At a live performance of the same ballet, she was able to accurately point out where the dancers were making errors – without having taken a single lesson herself. Her mother enrolled her in a dance class in Philadelphia where they lived, and she flourished, dancing en pointe at the age of seven, and forging a career despite the efforts by some of her earlier teachers to discourage her.
Now photos of her exuberant grands jetés and lively smile garner comments like “bellissima!” and “spectacular!” but when DePrince was growing up there was seemingly no place for a black dancer in the pastel world of American ballet.
But she followed the advice she now gives to other aspiring young dancers: to never give up and follow your dream relentlessly.
“There were times that I wanted to pack it in, but my mom said, ‘wait until the end of the year’ or ‘give it a little longer’, and that helped me to get over the wall.”
The family has since relocated to New York so that DePrince and her sister Mia, a talented singer, can pursue their careers. Those with sharp eyes may notice that many of DePrince’s ballet shoes have been dyed – by her mom – to complement her skin.
DePrince recently completed a scholarship at the Jaqueline Kennedy Onassis school of the American Ballet Theatre. She joins the renowned Dance Theatre of Harlem in August.
“I had a few offers, but I wanted to join the Harlem company because they’ve done so much to pave the way for black dancers.”
South African Laveen Naidu is currently Harlem’s executive director. He started off by studying South Indian classical dance in his hometown of Durban, and went on to graduate from the University of Cape Town’s ballet school. In 1991 he received a scholarship from the Dance Theatre of Harlem, and has never looked back.
DePrince was also one of the six young stars of the 2011 documentary First Position, which follows dancers throughout their preparations for the Youth America Grand Prix, a prestigious international student dance competition.
Giving talented kids a chance
MacDonald runs the SABT’s outreach programme, which is active in several areas of Johannesburg, including Soweto, Sophiatown and Alexandra. Children between six and 16 years of age receive free lessons to a standard that allows them to take examinations, and progress. According to MacDonald, this initiative has paid off handsomely.
“There’s no question that we have talent,” he says, “but it’s opportunities that these kids need. Ballet gives them more than just a workout, it helps them to become more self-confident and disciplined, and this spills over to other areas in their lives.”
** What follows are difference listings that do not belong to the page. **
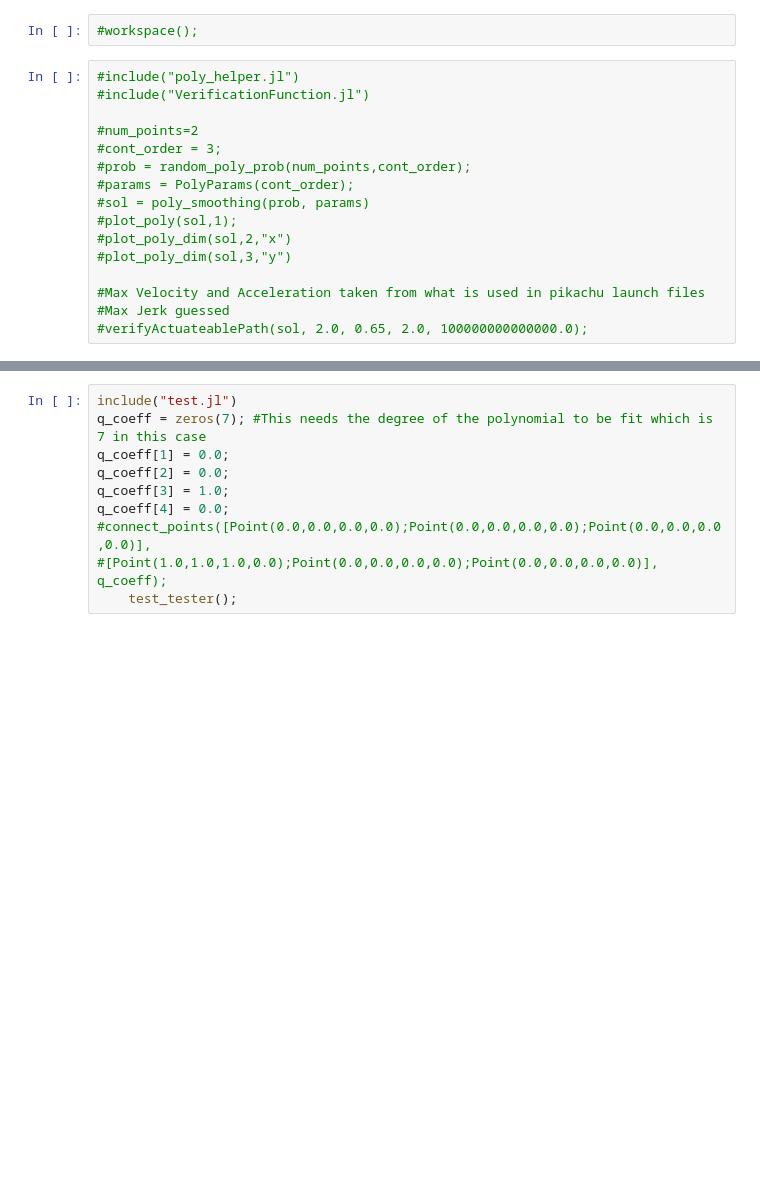
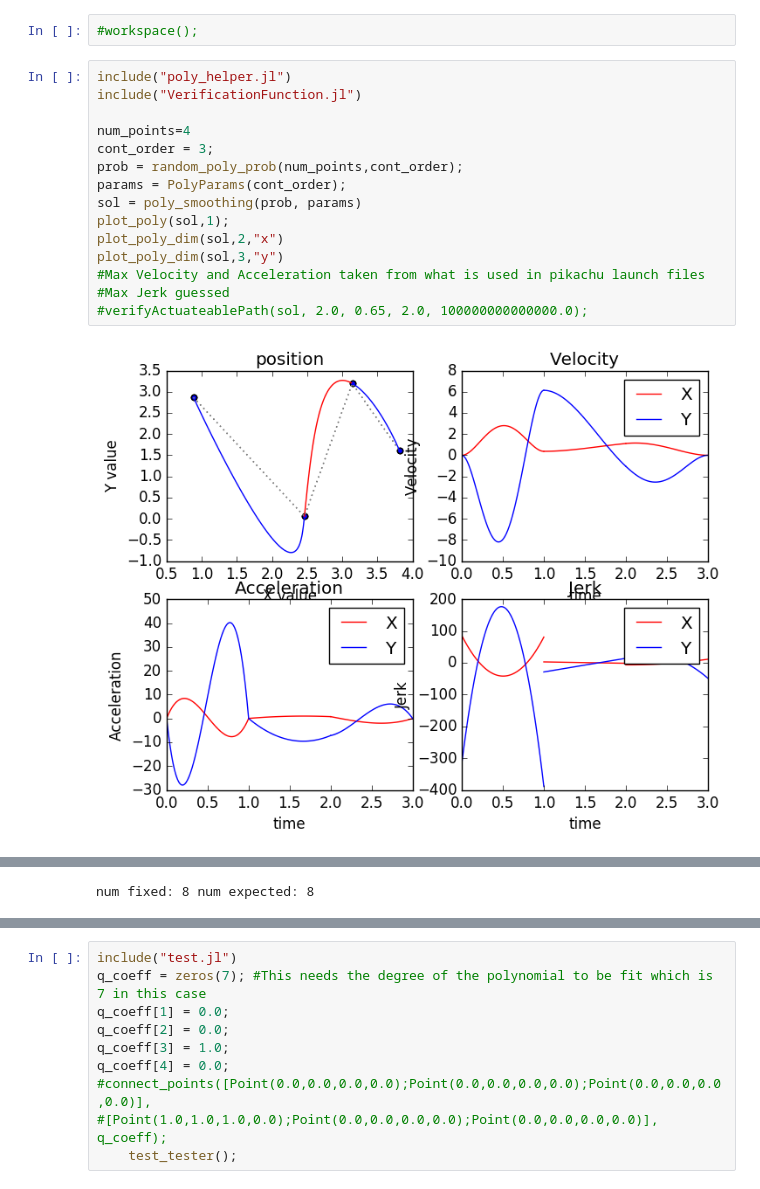
Before and after one commit to stefantj/polynomial-path-smoothing, a Jupyter notebook: Multi-segment.ipynb, the cells around one changed output, grey strips where cells are left out. Cells and saved outputs as stored; diff of their text form; blank space fills up the shorter version.

```diff
--- a/Multi-segment.ipynb
+++ b/Multi-segment.ipynb
@@ -1,18 +1,19 @@
 # %%
 #workspace();
 # %%
-#include("poly_helper.jl")
-#include("VerificationFunction.jl")
+include("poly_helper.jl")
+include("VerificationFunction.jl")
 
-#num_points=2
-#cont_order = 3;
-#prob = random_poly_prob(num_points,cont_order);
-#params = PolyParams(cont_order);
-#sol = poly_smoothing(prob, params)
-#plot_poly(sol,1);
-#plot_poly_dim(sol,2,"x")
-#plot_poly_dim(sol,3,"y")
-
+num_points=4
+cont_order = 3;
+prob = random_poly_prob(num_points,cont_order);
+params = PolyParams(cont_order);
+sol = poly_smoothing(prob, params)
+plot_poly(sol,1);
+plot_poly_dim(sol,2,"x")
+plot_poly_dim(sol,3,"y")
 #Max Velocity and Acceleration taken from what is used in pikachu launch files
 #Max Jerk guessed
 #verifyActuateablePath(sol, 2.0, 0.65, 2.0, 100000000000000.0);
+# %% [output]
+[figure, added]
@@ -18,0 +23 @@
+num fixed: 8 num expected: 8
```
Also changed, not shown: parts of 1 cell of this notebook, 1 other file.
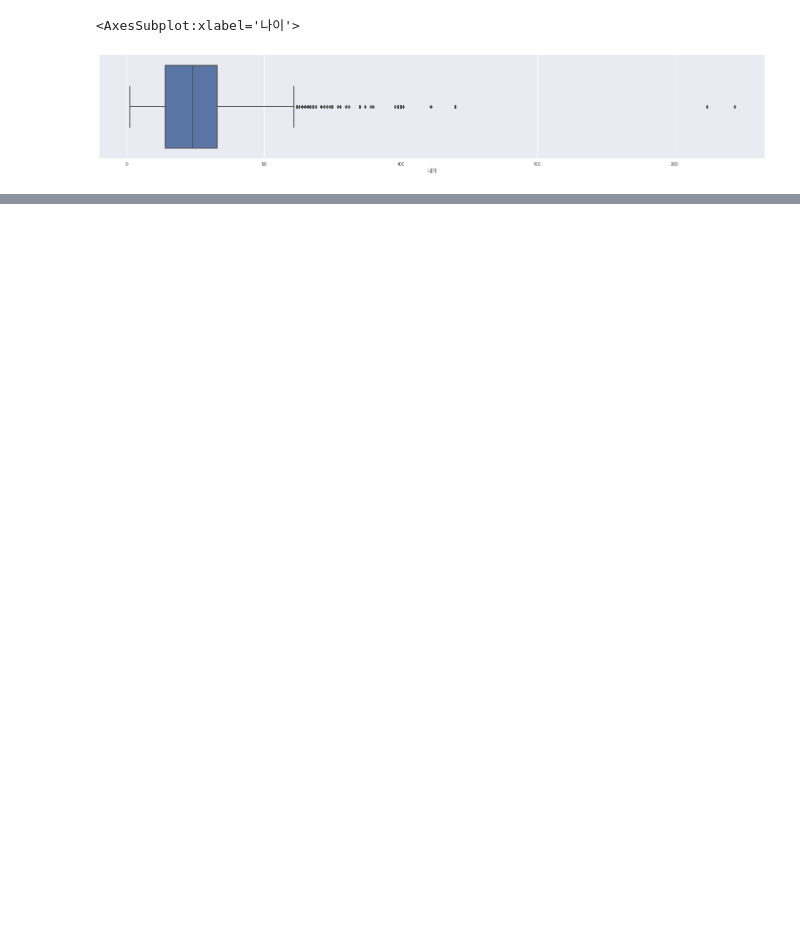
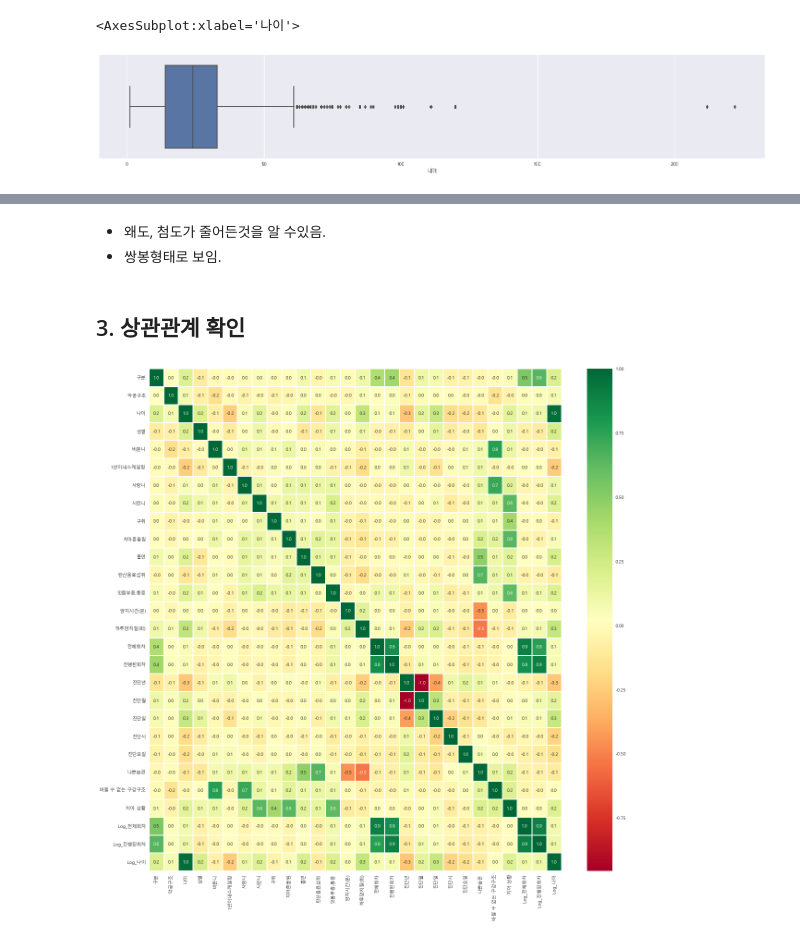
Before and after one commit to K-Final-Project/MZ-trend, a Jupyter notebook: EDA.ipynb, the cells around one changed output, grey strips where cells are left out. Cells and saved outputs as stored; diff of their text form; code cells hidden in the pictures; blank space fills up the shorter version.

```diff
--- a/EDA.ipynb
+++ b/EDA.ipynb
@@ -275,0 +316,11 @@ df
+# %% [markdown]
+* 왜도, 첨도가 줄어든것을 알 수있음.
+* 쌍봉형태로 보임.
+# %% [markdown]
+## 3. 상관관계 확인
+# %%
+f, ax = plt.subplots(figsize = (20, 20))
+sns.heatmap(df.corr(),annot=True,cmap='RdYlGn',linewidths=0.2,  fmt = '.1f')
+plt.show()
+# %% [output]
+[figure, added]
```
Also changed, not shown: parts of 9 cells of this notebook.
DePrince was able to interact with the young dancers at the SABT’s Alexandra dance school and, says MacDonald, she was an inspiration.
“The kids were a bit unsure and in awe when she walked in, but they warmed to her very quickly.”
The development programme has seen a number of successes, most notably the award-winning Andile Ndlovu, who now dances with the Washington Ballet, and returned home to appear in Le Corsaire.
Children from the development programme are regularly exposed to professional productions, either performing or watching, and some of them also appeared in Le Corsaire.
THis is what DePrince loves to see. She hopes to be a role model for other young girls, especially those with the disadvantages that she overcame, and to inspire them to set their sights firmly on their dreams.
By: Janine Erasmus